* _Assignment_: How many lines in the entries below include the word "pergunte"? Respond with the number only.

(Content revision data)
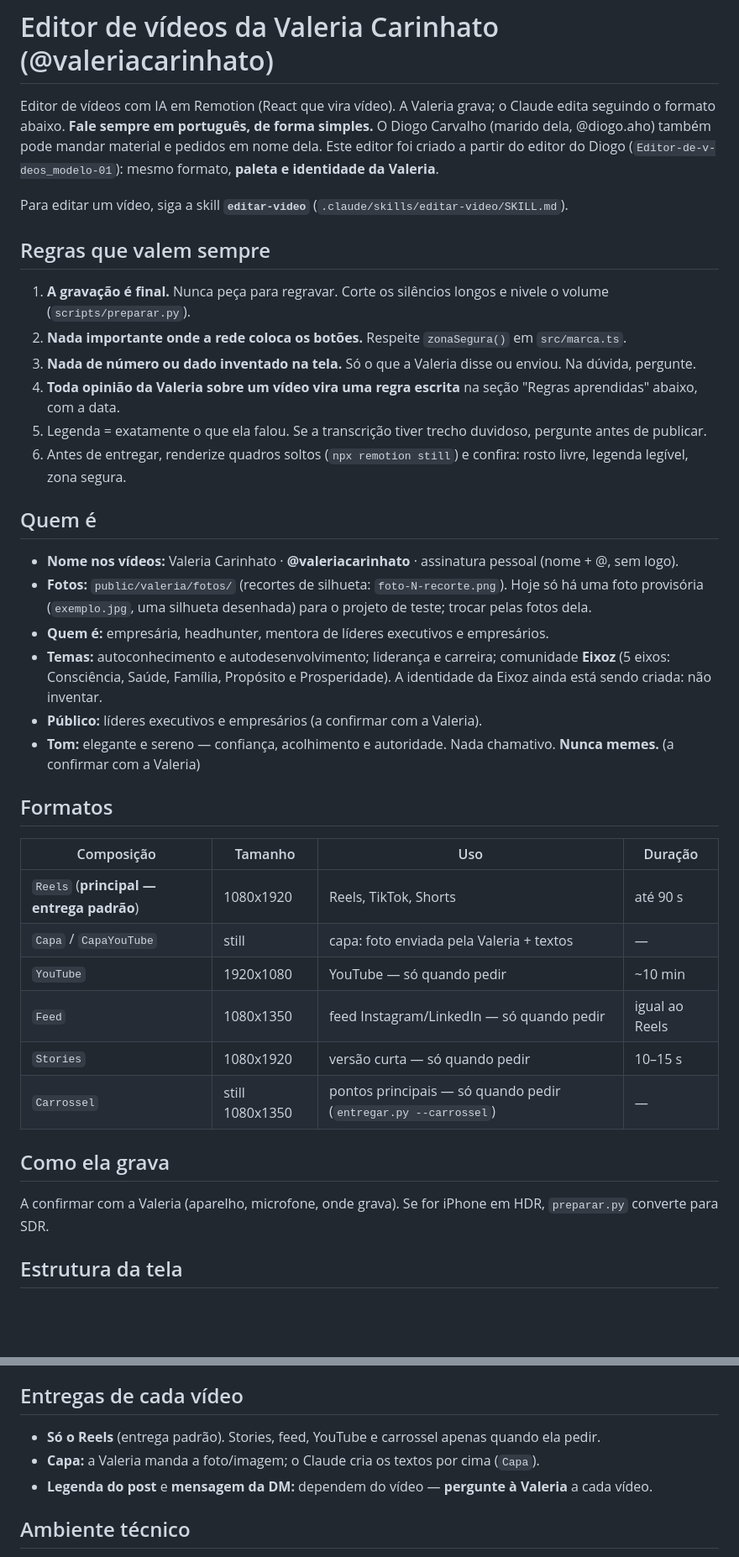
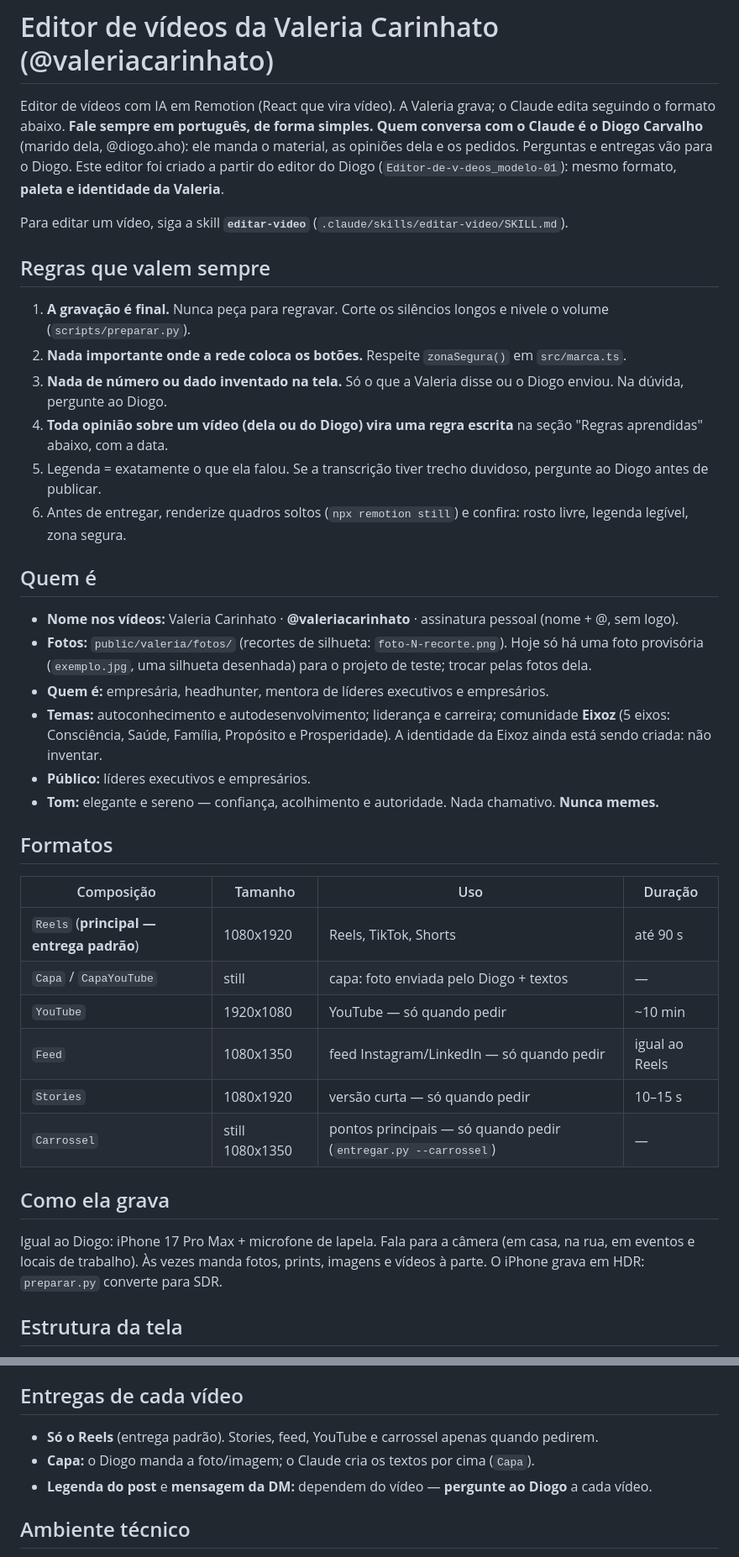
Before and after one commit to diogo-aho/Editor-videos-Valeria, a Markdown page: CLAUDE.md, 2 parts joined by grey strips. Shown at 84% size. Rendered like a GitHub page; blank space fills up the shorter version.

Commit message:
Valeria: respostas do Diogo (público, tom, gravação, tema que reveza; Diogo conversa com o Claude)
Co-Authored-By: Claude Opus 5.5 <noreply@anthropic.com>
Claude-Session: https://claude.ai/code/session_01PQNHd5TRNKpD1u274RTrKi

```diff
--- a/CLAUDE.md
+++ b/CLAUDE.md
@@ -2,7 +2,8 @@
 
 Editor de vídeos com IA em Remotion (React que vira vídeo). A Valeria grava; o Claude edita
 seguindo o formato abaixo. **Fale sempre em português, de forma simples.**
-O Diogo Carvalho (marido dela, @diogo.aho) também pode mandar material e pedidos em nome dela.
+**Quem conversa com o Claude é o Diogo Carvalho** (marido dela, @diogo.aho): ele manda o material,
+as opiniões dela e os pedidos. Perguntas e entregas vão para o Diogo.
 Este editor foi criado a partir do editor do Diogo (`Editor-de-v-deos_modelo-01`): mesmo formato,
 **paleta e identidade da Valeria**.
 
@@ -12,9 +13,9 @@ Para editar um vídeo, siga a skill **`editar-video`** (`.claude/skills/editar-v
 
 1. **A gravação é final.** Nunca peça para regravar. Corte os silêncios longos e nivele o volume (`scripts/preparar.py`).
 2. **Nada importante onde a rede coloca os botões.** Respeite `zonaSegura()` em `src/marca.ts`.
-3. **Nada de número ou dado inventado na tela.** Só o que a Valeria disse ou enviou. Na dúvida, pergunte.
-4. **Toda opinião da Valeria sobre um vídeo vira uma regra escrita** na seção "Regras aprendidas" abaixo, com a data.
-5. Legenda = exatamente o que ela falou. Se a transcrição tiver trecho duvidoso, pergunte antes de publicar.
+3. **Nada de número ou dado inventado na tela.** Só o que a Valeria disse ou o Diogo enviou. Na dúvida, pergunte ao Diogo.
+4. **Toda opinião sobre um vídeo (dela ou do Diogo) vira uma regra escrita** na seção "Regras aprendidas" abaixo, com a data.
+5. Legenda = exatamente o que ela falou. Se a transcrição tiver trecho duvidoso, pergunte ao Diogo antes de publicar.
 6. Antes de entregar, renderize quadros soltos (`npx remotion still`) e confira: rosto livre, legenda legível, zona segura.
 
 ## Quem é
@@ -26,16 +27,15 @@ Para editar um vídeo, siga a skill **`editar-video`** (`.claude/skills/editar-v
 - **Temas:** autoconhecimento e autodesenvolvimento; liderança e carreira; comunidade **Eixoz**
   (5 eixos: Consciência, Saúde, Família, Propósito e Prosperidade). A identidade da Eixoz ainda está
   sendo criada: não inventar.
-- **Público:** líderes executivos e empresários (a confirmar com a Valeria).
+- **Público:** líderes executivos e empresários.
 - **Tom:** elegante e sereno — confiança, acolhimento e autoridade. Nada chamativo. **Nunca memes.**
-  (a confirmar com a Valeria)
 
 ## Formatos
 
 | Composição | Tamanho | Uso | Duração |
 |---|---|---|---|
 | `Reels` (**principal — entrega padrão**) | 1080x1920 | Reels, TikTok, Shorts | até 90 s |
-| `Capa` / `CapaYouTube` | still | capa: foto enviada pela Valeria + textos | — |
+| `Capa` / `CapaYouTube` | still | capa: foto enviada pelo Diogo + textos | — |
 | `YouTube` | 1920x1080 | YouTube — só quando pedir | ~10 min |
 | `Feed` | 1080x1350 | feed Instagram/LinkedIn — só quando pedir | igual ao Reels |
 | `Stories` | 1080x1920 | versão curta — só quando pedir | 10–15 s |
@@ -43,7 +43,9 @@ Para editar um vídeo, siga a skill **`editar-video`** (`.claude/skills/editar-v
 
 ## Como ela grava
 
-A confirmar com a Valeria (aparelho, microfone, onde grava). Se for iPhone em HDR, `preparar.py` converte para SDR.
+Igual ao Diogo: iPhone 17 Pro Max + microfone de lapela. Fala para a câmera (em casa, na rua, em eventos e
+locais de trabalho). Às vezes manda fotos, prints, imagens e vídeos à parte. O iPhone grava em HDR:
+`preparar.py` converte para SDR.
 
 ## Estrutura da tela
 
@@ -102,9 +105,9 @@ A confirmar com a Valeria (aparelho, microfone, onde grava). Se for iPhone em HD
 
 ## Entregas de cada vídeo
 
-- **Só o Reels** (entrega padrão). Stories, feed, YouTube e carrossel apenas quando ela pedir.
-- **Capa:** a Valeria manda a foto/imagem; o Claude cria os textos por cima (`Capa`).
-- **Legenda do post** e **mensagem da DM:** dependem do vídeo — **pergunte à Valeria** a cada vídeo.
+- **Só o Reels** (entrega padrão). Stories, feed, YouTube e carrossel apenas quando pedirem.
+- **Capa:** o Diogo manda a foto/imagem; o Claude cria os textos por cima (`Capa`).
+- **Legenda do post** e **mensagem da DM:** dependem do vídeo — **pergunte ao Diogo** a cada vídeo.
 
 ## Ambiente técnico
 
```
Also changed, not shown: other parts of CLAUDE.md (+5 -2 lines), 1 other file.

* * *

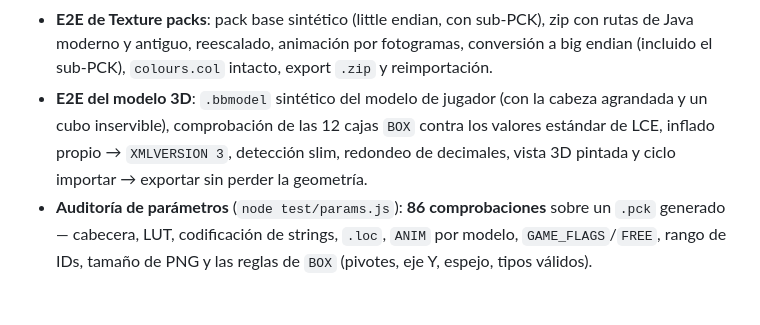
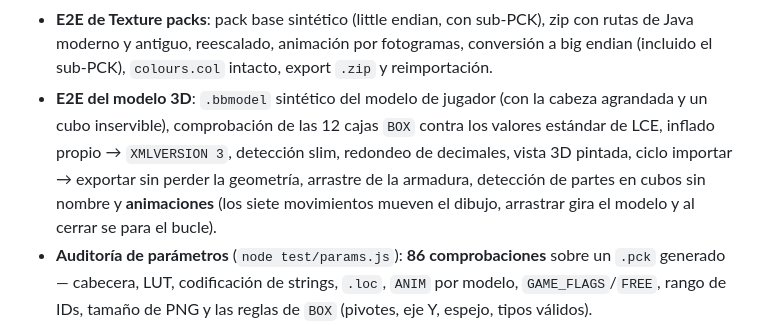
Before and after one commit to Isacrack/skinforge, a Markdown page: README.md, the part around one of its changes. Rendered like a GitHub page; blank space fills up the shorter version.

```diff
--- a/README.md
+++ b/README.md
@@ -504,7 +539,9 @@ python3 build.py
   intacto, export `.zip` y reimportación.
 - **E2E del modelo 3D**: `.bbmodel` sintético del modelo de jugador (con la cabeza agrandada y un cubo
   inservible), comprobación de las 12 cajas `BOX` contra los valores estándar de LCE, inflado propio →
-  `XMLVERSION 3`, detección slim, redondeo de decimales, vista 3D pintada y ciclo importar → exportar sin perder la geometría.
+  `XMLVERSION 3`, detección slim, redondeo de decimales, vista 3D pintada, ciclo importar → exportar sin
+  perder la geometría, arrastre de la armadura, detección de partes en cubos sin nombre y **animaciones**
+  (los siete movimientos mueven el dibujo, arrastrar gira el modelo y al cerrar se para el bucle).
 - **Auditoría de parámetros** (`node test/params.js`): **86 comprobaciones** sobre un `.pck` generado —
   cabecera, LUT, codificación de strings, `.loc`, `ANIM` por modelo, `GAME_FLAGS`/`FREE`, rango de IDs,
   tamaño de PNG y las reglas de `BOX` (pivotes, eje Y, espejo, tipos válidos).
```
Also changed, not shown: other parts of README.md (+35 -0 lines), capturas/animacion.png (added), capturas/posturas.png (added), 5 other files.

* _Written response_: 6